- **TO DO**:
Every entry should come back exactly as written, minus the pictures.

- **RECORDS SUPPLIED**:
[Start of Attachment]

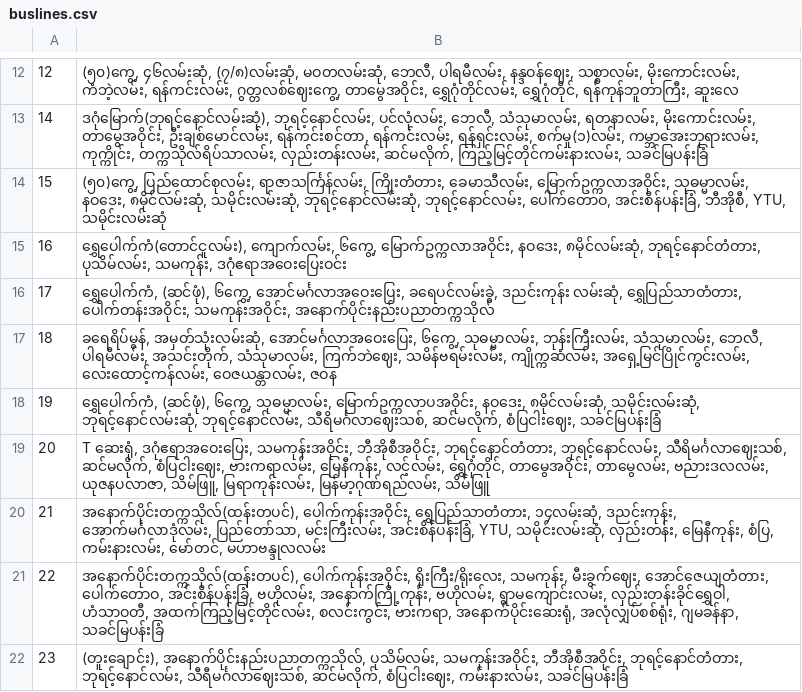
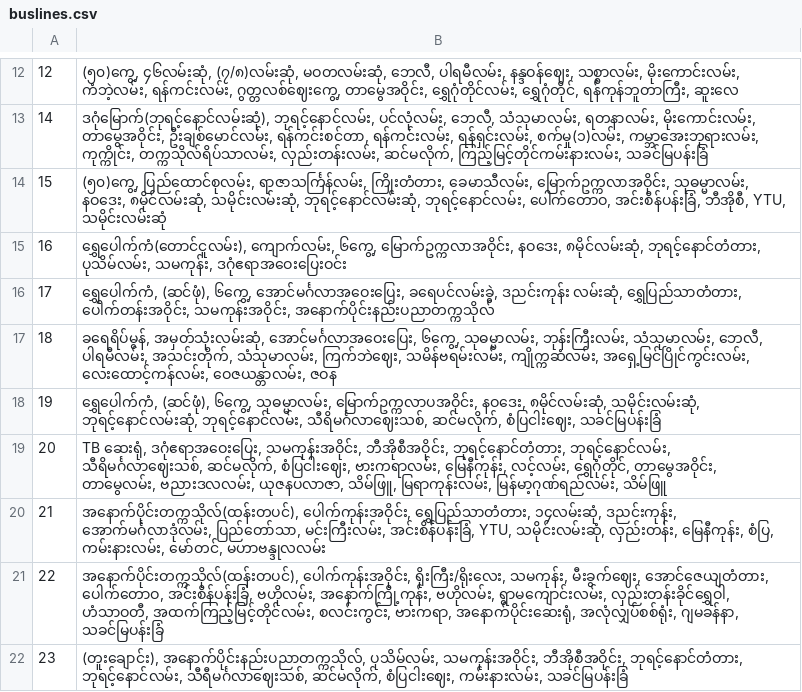
Before and after one commit to vincent-paing/Yangon-Bus-Data, a CSV file: buslines.csv, drawn as a sheet; only a part is shown, gaps mark what is left out.

Commit message:
Fix Typo and add locations.csv

```diff
--- a/buslines.csv
+++ b/buslines.csv
@@ -18,3 +18,3 @@
 19,"ရွှေပေါက်ကံ, (ဆင်ဖုံ), ၆ကွေ့, သုဓမ္မာလမ်း, မြောက်ဥက္ကလာပအဝိုင်း, နဝဒေး, ၈မိုင်လမ်းဆုံ, သမိုင်းလမ်းဆုံ, ဘုရင့်နောင်လမ်းဆုံ, ဘုရင့်နောင်လမ်း, သီရိမင်္ဂလာဈေးသစ်, ဆင်မလိုက်, စံပြငါးဈေး, သခင်မြပန်းခြံ"
-20,"T ဆေးရုံ, ဒဂုံဧရာအဝေးပြေး, သမကုန်းအဝိုင်း, ဘီအိုစီအဝိုင်း, ဘုရင့်နောင်တံတား, ဘုရင့်နောင်လမ်း, သီရိမင်္ဂလာဈေးသစ်, ဆင်မလိုက်, စံပြငါးဈေး, ဗားကရာလမ်း, မြေနီကုန်း, လင့်လမ်း, ရွှေဂုံတိုင်, တာမွေအဝိုင်း, တာမွေလမ်း, ဗညားဒလလမ်း, ယုဇနပလာဇာ, သိမ်ဖြူ, မြရာကုန်းလမ်း, မြန်မာ့ဂုဏ်ရည်လမ်း, သိမ်ဖြူ"
+20,"TB ဆေးရုံ, ဒဂုံဧရာအဝေးပြေး, သမကုန်းအဝိုင်း, ဘီအိုစီအဝိုင်း, ဘုရင့်နောင်တံတား, ဘုရင့်နောင်လမ်း, သီရိမင်္ဂလာဈေးသစ်, ဆင်မလိုက်, စံပြငါးဈေး, ဗားကရာလမ်း, မြေနီကုန်း, လင့်လမ်း, ရွှေဂုံတိုင်, တာမွေအဝိုင်း, တာမွေလမ်း, ဗညားဒလလမ်း, ယုဇနပလာဇာ, သိမ်ဖြူ, မြရာကုန်းလမ်း, မြန်မာ့ဂုဏ်ရည်လမ်း, သိမ်ဖြူ"
 21,"အနောက်ပိုင်းတက္ကသိုလ်(ထန်းတပင်), ပေါက်ကုန်းအဝိုင်း, ရွှေပြည်သာတံတား, ၁၄လမ်းဆုံ, ဒညင်းကုန်း, အောက်မင်္ဂလာဒုံလမ်း, ပြည်တော်သာ, မင်းကြီးလမ်း, အင်းစိန်ပန်းခြံ, YTU, သမိုင်းလမ်းဆုံ, လှည်းတန်း, မြေနီကုန်း, စံပြ, ကမ်းနားလမ်း, မော်တင်, မဟာဗန္ဒုလလမ်း"
```
Also changed, not shown: 2 other files.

[End of Attachment]

- **COMPLETED EXERCISE**:
Before and after one commit to vincent-paing/Yangon-Bus-Data, a CSV file: buslines.csv, drawn as a sheet; only a part is shown, gaps mark what is left out.

Commit message:
Fix Typo and add locations.csv

```diff
--- a/buslines.csv
+++ b/buslines.csv
@@ -18,3 +18,3 @@
 19,"ရွှေပေါက်ကံ, (ဆင်ဖုံ), ၆ကွေ့, သုဓမ္မာလမ်း, မြောက်ဥက္ကလာပအဝိုင်း, နဝဒေး, ၈မိုင်လမ်းဆုံ, သမိုင်းလမ်းဆုံ, ဘုရင့်နောင်လမ်းဆုံ, ဘုရင့်နောင်လမ်း, သီရိမင်္ဂလာဈေးသစ်, ဆင်မလိုက်, စံပြငါးဈေး, သခင်မြပန်းခြံ"
-20,"T ဆေးရုံ, ဒဂုံဧရာအဝေးပြေး, သမကုန်းအဝိုင်း, ဘီအိုစီအဝိုင်း, ဘုရင့်နောင်တံတား, ဘုရင့်နောင်လမ်း, သီရိမင်္ဂလာဈေးသစ်, ဆင်မလိုက်, စံပြငါးဈေး, ဗားကရာလမ်း, မြေနီကုန်း, လင့်လမ်း, ရွှေဂုံတိုင်, တာမွေအဝိုင်း, တာမွေလမ်း, ဗညားဒလလမ်း, ယုဇနပလာဇာ, သိမ်ဖြူ, မြရာကုန်းလမ်း, မြန်မာ့ဂုဏ်ရည်လမ်း, သိမ်ဖြူ"
+20,"TB ဆေးရုံ, ဒဂုံဧရာအဝေးပြေး, သမကုန်းအဝိုင်း, ဘီအိုစီအဝိုင်း, ဘုရင့်နောင်တံတား, ဘုရင့်နောင်လမ်း, သီရိမင်္ဂလာဈေးသစ်, ဆင်မလိုက်, စံပြငါးဈေး, ဗားကရာလမ်း, မြေနီကုန်း, လင့်လမ်း, ရွှေဂုံတိုင်, တာမွေအဝိုင်း, တာမွေလမ်း, ဗညားဒလလမ်း, ယုဇနပလာဇာ, သိမ်ဖြူ, မြရာကုန်းလမ်း, မြန်မာ့ဂုဏ်ရည်လမ်း, သိမ်ဖြူ"
 21,"အနောက်ပိုင်းတက္ကသိုလ်(ထန်းတပင်), ပေါက်ကုန်းအဝိုင်း, ရွှေပြည်သာတံတား, ၁၄လမ်းဆုံ, ဒညင်းကုန်း, အောက်မင်္ဂလာဒုံလမ်း, ပြည်တော်သာ, မင်းကြီးလမ်း, အင်းစိန်ပန်းခြံ, YTU, သမိုင်းလမ်းဆုံ, လှည်းတန်း, မြေနီကုန်း, စံပြ, ကမ်းနားလမ်း, မော်တင်, မဟာဗန္ဒုလလမ်း"
```
Also changed, not shown: 2 other files.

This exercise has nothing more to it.